§ Activity
Go through the listing below and list every line with "shown".

● ● ●

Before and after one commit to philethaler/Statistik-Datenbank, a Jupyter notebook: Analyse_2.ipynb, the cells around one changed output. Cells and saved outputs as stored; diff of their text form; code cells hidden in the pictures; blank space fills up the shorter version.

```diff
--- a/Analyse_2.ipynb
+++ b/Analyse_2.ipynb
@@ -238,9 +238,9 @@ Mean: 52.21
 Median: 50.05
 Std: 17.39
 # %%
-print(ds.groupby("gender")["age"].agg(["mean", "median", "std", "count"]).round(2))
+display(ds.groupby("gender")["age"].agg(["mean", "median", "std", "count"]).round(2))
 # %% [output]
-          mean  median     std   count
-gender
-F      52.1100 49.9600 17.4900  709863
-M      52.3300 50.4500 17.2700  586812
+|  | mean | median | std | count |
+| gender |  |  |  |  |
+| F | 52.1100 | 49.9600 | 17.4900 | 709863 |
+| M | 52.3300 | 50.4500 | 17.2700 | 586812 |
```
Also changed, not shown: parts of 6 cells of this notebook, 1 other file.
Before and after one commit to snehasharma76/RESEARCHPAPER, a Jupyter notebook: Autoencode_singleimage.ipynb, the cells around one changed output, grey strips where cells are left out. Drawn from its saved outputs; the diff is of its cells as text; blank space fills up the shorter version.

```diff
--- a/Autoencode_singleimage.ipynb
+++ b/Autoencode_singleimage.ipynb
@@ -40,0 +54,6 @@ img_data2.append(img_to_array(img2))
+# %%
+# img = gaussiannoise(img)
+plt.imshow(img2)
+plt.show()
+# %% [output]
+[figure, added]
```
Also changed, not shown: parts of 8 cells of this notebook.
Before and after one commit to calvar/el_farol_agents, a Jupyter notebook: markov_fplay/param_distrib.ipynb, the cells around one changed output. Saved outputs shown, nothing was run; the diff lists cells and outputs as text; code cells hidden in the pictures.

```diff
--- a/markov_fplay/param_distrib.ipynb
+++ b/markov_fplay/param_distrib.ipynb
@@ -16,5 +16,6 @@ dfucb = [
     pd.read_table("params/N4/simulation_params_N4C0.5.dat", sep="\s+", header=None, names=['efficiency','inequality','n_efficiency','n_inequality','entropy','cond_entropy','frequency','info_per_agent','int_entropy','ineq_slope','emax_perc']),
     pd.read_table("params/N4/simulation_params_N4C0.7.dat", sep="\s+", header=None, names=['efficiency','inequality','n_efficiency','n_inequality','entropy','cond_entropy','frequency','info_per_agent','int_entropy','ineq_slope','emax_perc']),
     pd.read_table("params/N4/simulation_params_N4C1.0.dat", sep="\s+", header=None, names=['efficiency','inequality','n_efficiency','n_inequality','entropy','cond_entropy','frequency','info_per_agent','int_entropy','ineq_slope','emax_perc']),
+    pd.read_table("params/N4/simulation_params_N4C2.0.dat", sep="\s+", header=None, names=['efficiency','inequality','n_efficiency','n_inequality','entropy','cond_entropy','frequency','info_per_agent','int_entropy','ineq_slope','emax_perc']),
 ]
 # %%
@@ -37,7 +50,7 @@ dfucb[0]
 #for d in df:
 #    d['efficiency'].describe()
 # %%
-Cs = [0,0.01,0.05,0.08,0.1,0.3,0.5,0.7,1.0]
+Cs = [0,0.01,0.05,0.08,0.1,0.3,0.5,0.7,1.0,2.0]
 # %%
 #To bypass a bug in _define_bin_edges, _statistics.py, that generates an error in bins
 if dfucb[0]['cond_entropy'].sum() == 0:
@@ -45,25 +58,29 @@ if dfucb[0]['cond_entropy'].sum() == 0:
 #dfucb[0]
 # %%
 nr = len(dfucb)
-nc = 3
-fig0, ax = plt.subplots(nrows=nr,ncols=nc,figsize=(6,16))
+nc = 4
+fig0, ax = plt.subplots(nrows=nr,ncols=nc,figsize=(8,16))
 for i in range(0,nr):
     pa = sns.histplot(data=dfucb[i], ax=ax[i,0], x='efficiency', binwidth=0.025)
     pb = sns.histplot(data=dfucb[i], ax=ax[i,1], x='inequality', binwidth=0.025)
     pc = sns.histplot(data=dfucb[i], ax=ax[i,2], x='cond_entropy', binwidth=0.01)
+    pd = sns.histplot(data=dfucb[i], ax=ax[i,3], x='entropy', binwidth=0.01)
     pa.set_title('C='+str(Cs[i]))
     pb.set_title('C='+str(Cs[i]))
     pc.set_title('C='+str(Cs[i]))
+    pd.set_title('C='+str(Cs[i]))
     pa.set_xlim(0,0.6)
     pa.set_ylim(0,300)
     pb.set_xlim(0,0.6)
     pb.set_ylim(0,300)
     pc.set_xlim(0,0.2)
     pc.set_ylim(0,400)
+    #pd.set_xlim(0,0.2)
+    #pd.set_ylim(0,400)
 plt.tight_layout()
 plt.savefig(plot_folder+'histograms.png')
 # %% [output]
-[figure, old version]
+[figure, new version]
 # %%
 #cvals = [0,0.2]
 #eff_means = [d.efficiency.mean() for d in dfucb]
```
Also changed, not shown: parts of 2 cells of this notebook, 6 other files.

● ● ●

§ Task solution
Also changed, not shown: parts of 6 cells of this notebook, 1 other file.
Also changed, not shown: parts of 8 cells of this notebook.
Before and after one commit to calvar/el_farol_agents, a Jupyter notebook: markov_fplay/param_distrib.ipynb, the cells around one changed output. Saved outputs shown, nothing was run; the diff lists cells and outputs as text; code cells hidden in the pictures.
Also changed, not shown: parts of 2 cells of this notebook, 6 other files.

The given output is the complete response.